Heartburn refers to a burning sensation in your chest and throat. It may be triggered by the foods you eat, particularly spicy, fatty, or acidic foods. In some cases, heartburn can be a symptom of gastroesophageal reflux disease (GERD). This long-term condition has many potential causes.
In fact, up to 28% of adults in North America experience gastroesophageal reflux disease (GERD), a common condition that causes heartburn. GERD occurs when acid is pushed up from the stomach back into the esophagus, which leads to the heartburn sensation.
Heartburn is uncomfortable, but you can find effective relief with home remedies, lifestyle changes, and over-the-counter (OTC) medications. There are many medications to treat acid reflux and heartburn, but in this article, we shall be focusing on the proper use of Pepcid Complete.
What is Pepcid Complete?
Pepcid Complete is a medication that relieves heartburn associated with acid indigestion and sour stomach. It combines an H2 blocker with an antacid that starts neutralizing acid in your stomach in seconds. It contains famotidine 10 mg, calcium carbonate 800 mg, and magnesium hydroxide 165 mg.
Do not use
• if you have trouble or pain swallowing food, vomiting with blood, or bloody or black stools. These may be signs of a serious condition. See your doctor.
• with other acid reducers
Ask a doctor before use if you have
• had heartburn for over 3 months. This may be a sign of a more serious condition.
• heartburn with lightheadedness, sweating, or dizziness
• chest pain or shoulder pain with shortness of breath; sweating; pain spreading to arms, neck, or shoulders; or lightheadedness
• frequent chest pain
• frequent wheezing, particularly with heartburn
• unexplained weight loss
• nausea or vomiting
• stomach pain
• kidney disease
Ask a doctor or pharmacist before use if you are taking a prescription drug. Antacids and acid reducers may interact with certain prescription drugs.
How is Pepcid Complete taken?
Adults and children 12 years and over: the recommended dose to relieve symptoms is 1 tablet chewed before swallowing
• do not swallow the tablet whole: chew completely
Children under 12 years: ask a doctor
When the drug starts working you should have less pain and your symptoms should improve. If you stop taking the drug suddenly or don’t take it at all: Your acid reflux, heartburn, or ulcer symptoms may not get better or may get worse.
Can I Take 2 Pepcid Complete At Once?
No, taking 2 Pepcid Complete at once can result in an overdose. In addition, you should not use more than 2 chewable tablets in 24 hour period if not you could have dangerous levels of the drug in your body.

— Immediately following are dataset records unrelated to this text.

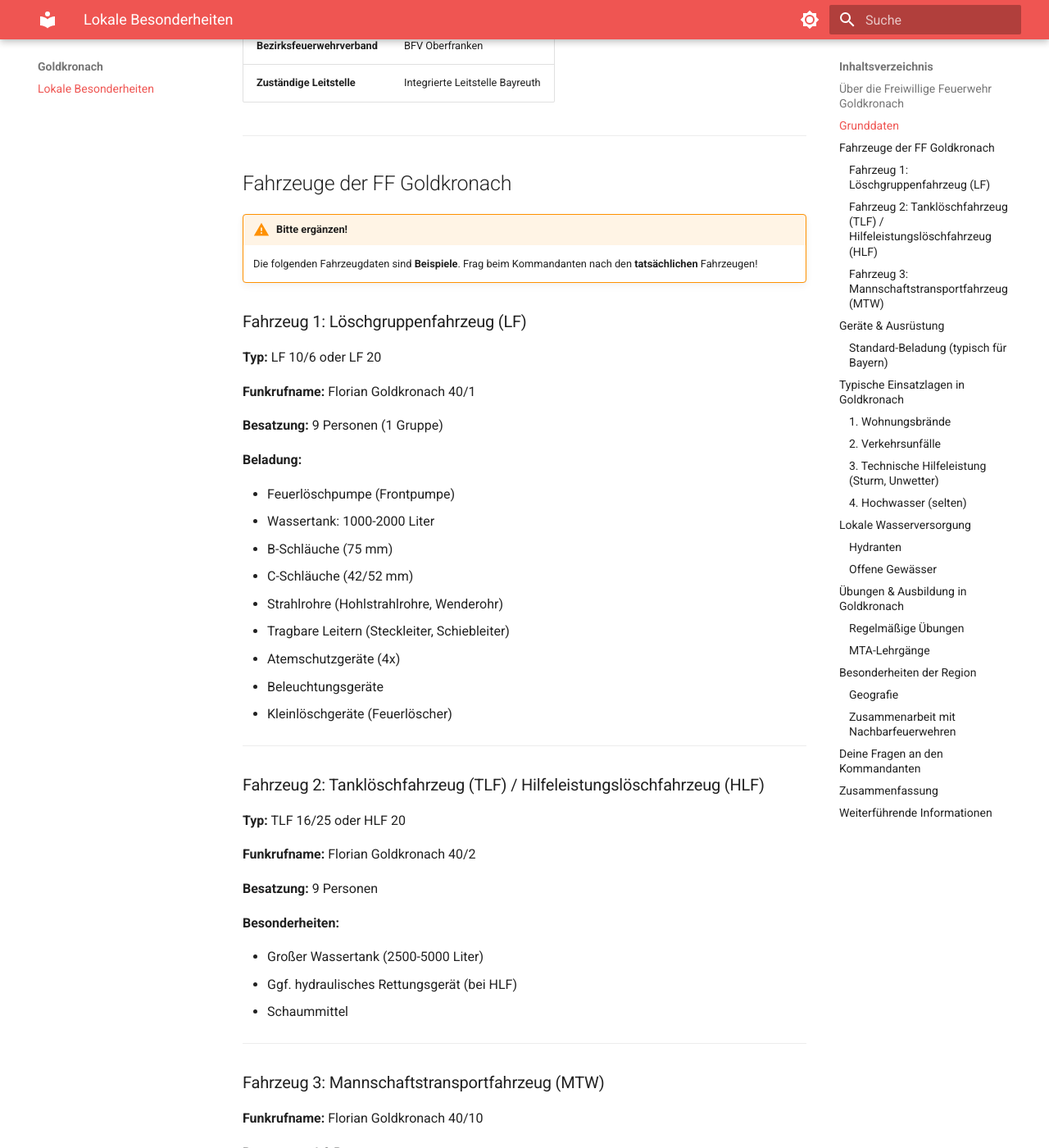
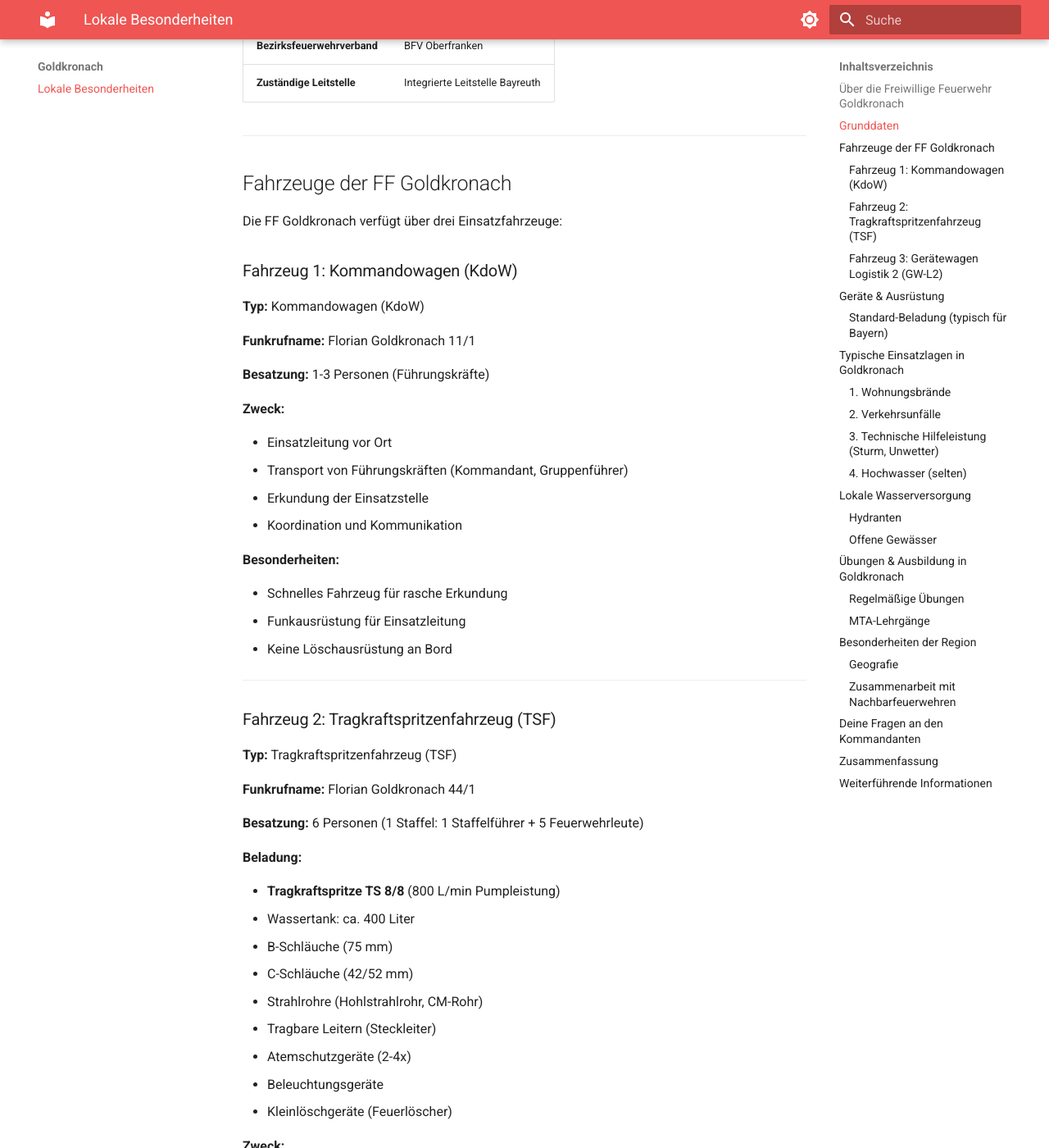
Before and after one commit to slauger/mta-lernplattform, an MkDocs documentation site: the page built from docs/goldkronach.md, in a window 1280 px wide and 1400 px high, scrolled down 720 px. Shown: the whole window at 82% size. Built offline with MkDocs 1.6.1 and Material for MkDocs 9.7.7, drawn with Linux system fonts in a browser that asks for light colours; some of the changed text lies outside the part shown.

Commit message:
Docs: Update Goldkronach Fahrzeugdaten (11/1, 44/1, 56/1)
Ersetzt generische Platzhalter durch tatsächliche Fahrzeuge:
- 11/1: Kommandowagen (KdoW)
- 44/1: Tragkraftspritzenfahrzeug (TSF)
- 56/1: Gerätewagen Logistik 2 (GW-L2)

```diff
--- a/docs/goldkronach.md
+++ b/docs/goldkronach.md
@@ -23,57 +23,88 @@ Die **Freiwillige Feuerwehr Goldkronach** ist eine von vielen Feuerwehren im Lan
 
 ## Fahrzeuge der FF Goldkronach
 
-!!! warning "Bitte ergänzen!"
-    Die folgenden Fahrzeugdaten sind **Beispiele**. Frag beim Kommandanten nach den **tatsächlichen** Fahrzeugen!
+Die FF Goldkronach verfügt über drei Einsatzfahrzeuge:
 
-### Fahrzeug 1: Löschgruppenfahrzeug (LF)
+### Fahrzeug 1: Kommandowagen (KdoW)
 
-**Typ:** LF 10/6 oder LF 20
+**Typ:** Kommandowagen (KdoW)
 
-**Funkrufname:** Florian Goldkronach 40/1
+**Funkrufname:** Florian Goldkronach 11/1
 
-**Besatzung:** 9 Personen (1 Gruppe)
+**Besatzung:** 1-3 Personen (Führungskräfte)
+
+**Zweck:**
+
+- Einsatzleitung vor Ort
+- Transport von Führungskräften (Kommandant, Gruppenführer)
+- Erkundung der Einsatzstelle
+- Koordination und Kommunikation
+
+**Besonderheiten:**
+
+- Schnelles Fahrzeug für rasche Erkundung
+- Funkausrüstung für Einsatzleitung
+- Keine Löschausrüstung an Bord
+
+---
+
+### Fahrzeug 2: Tragkraftspritzenfahrzeug (TSF)
+
+**Typ:** Tragkraftspritzenfahrzeug (TSF)
+
+**Funkrufname:** Florian Goldkronach 44/1
+
+**Besatzung:** 6 Personen (1 Staffel: 1 Staffelführer + 5 Feuerwehrleute)
 
 **Beladung:**
 
-- Feuerlöschpumpe (Frontpumpe)
-- Wassertank: 1000-2000 Liter
+- **Tragkraftspritze TS 8/8** (800 L/min Pumpleistung)
+- Wassertank: ca. 400 Liter
 - B-Schläuche (75 mm)
 - C-Schläuche (42/52 mm)
-- Strahlrohre (Hohlstrahlrohre, Wenderohr)
-- Tragbare Leitern (Steckleiter, Schiebleiter)
-- Atemschutzgeräte (4x)
+- Strahlrohre (Hohlstrahlrohr, CM-Rohr)
+- Tragbare Leitern (Steckleiter)
+- Atemschutzgeräte (2-4x)
 - Beleuchtungsgeräte
 - Kleinlöschgeräte (Feuerlöscher)
 
+**Zweck:**
+
+- Erste Löschmaßnahmen bei kleinen und mittleren Bränden
+- Technische Hilfeleistung
+- Standardfahrzeug für die meisten Einsätze
+
 ---
 
-### Fahrzeug 2: Tanklöschfahrzeug (TLF) / Hilfeleistungslöschfahrzeug (HLF)
+### Fahrzeug 3: Gerätewagen Logistik 2 (GW-L2)
 
-**Typ:** TLF 16/25 oder HLF 20
+**Typ:** Gerätewagen Logistik 2 / Versorgungs-LKW
 
-**Funkrufname:** Florian Goldkronach 40/2
+**Funkrufname:** Florian Goldkronach 56/1
 
-**Besatzung:** 9 Personen
+**Besatzung:** 1-3 Personen (je nach Einsatz)
+
+**Beladung:**
+
+- Umfangreiche Geräteausstattung
+- Zusätzliche Schläuche und Armaturen
+- Beleuchtungsgeräte (Flutlichtstrahler, Stromerzeuger)
+- Material für längere Einsätze
+- Absperr- und Sicherungsmaterial
+- Verpflegung und Versorgungsmaterial
+- Ggf. zusätzliche Atemschutzgeräte
+
+**Zweck:**
+
+- Logistische Unterstützung bei größeren Einsätzen
+- Transport von zusätzlichem Material
+- Versorgung der Einsatzkräfte (Wasser, Verpflegung)
+- Unterstützung bei Großschadenslagen
 
 **Besonderheiten:**
 
-- Großer Wassertank (2500-5000 Liter)
-- Ggf. hydraulisches Rettungsgerät (bei HLF)
-- Schaummittel
-
----
-
-### Fahrzeug 3: Mannschaftstransportfahrzeug (MTW)
-
-**Funkrufname:** Florian Goldkronach 40/10
-
-**Besatzung:** 6-9 Personen
-
-**Zweck:**
-
-- Transport von Personal zur Einsatzstelle
-- Unterstützung bei größeren Einsätzen
+- LKW über 7,5 Tonnen (Führerschein C/CE erforderlich)
+- Wird meist bei längeren Einsätzen oder Großlagen nachalarmiert
 
 ---
 
@@ -288,7 +319,7 @@ Nutze den nächsten Übungsabend, um diese Fragen zu klären:
 |--------|-------------|
 | **Landkreis** | Bayreuth |
 | **Leitstelle** | ILS Bayreuth |
-| **Fahrzeuge** | LF, TLF/HLF, MTW (Details beim Kommandanten erfragen!) |
+| **Fahrzeuge** | KdoW (11/1), TSF (44/1), GW-L2 (56/1) |
 | **Typische Einsätze** | Wohnungsbrände, Verkehrsunfälle, Sturmschäden |
 | **Besonderheit** | Ländliche Gegend, lange Anfahrtswege, Waldnähe |
 
```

If you don’t take this drug as directed, it may not work as well or may stop working completely. If you miss your dose, take it as soon as you remember. But if you remember just a few hours before your next scheduled dose, take only one dose. Never try to catch up by taking two doses at once. This could result in dangerous side effects.
Symptoms of an overdose of this drug can include:
• severe muscle pain
If you think you’ve taken too much of Pepcid Complete, call your doctor or local poison control center. If your symptoms are severe, call 911 or go to the nearest emergency room right away.
Tips for managing Heartburn
According to Harvard Health, you can incorporate the following tips for managing heartburn in addition to taking Pepcid Complete:
- Avoid certain foods: People with acid reflux were once instructed to eliminate all but the blandest foods from their diets. But that’s no longer the case. But there are still some foods that are more likely than others to trigger reflux, including mint, fatty foods, spicy foods, tomatoes, onions, garlic, coffee, tea, chocolate, and alcohol. If you eat any of these foods regularly, you might try eliminating them to see if doing so controls your reflux, and then try adding them back one by one.
- Don’t drink carbonated beverages: They make you burp, which sends acid into the esophagus. Drink flat water instead of sparkling water.
- Don’t move too fast: Avoid vigorous exercise for a couple of hours after eating. An after-dinner stroll is fine, but a more strenuous workout, especially if it involves bending over, can send acid into your esophagus.
- Eat sparingly and slowly: When the stomach is very full, there can be more reflux into the esophagus. If it fits into your schedule, you may want to try what is sometimes called “grazing”—eating small meals more frequently rather than three large meals daily.
- If you smoke, quit: Nicotine may relax the lower esophageal sphincter.
- Sleep on an incline: Ideally, your head should be 6 to 8 inches higher than your feet. You can achieve this by using “extra-tall” bed risers on the legs supporting the head of your bed. If your sleeping partner objects to this change, try using a foam wedge support for your upper body. Don’t try to create a wedge by stacking pillows. They won’t provide the uniform support you need.
- Stay up after eating: When you’re standing, or even sitting, gravity alone helps keeps acid in the stomach, where it belongs. Finish eating three hours before you go to bed. This means no naps after lunch, and no late suppers or midnight snacks.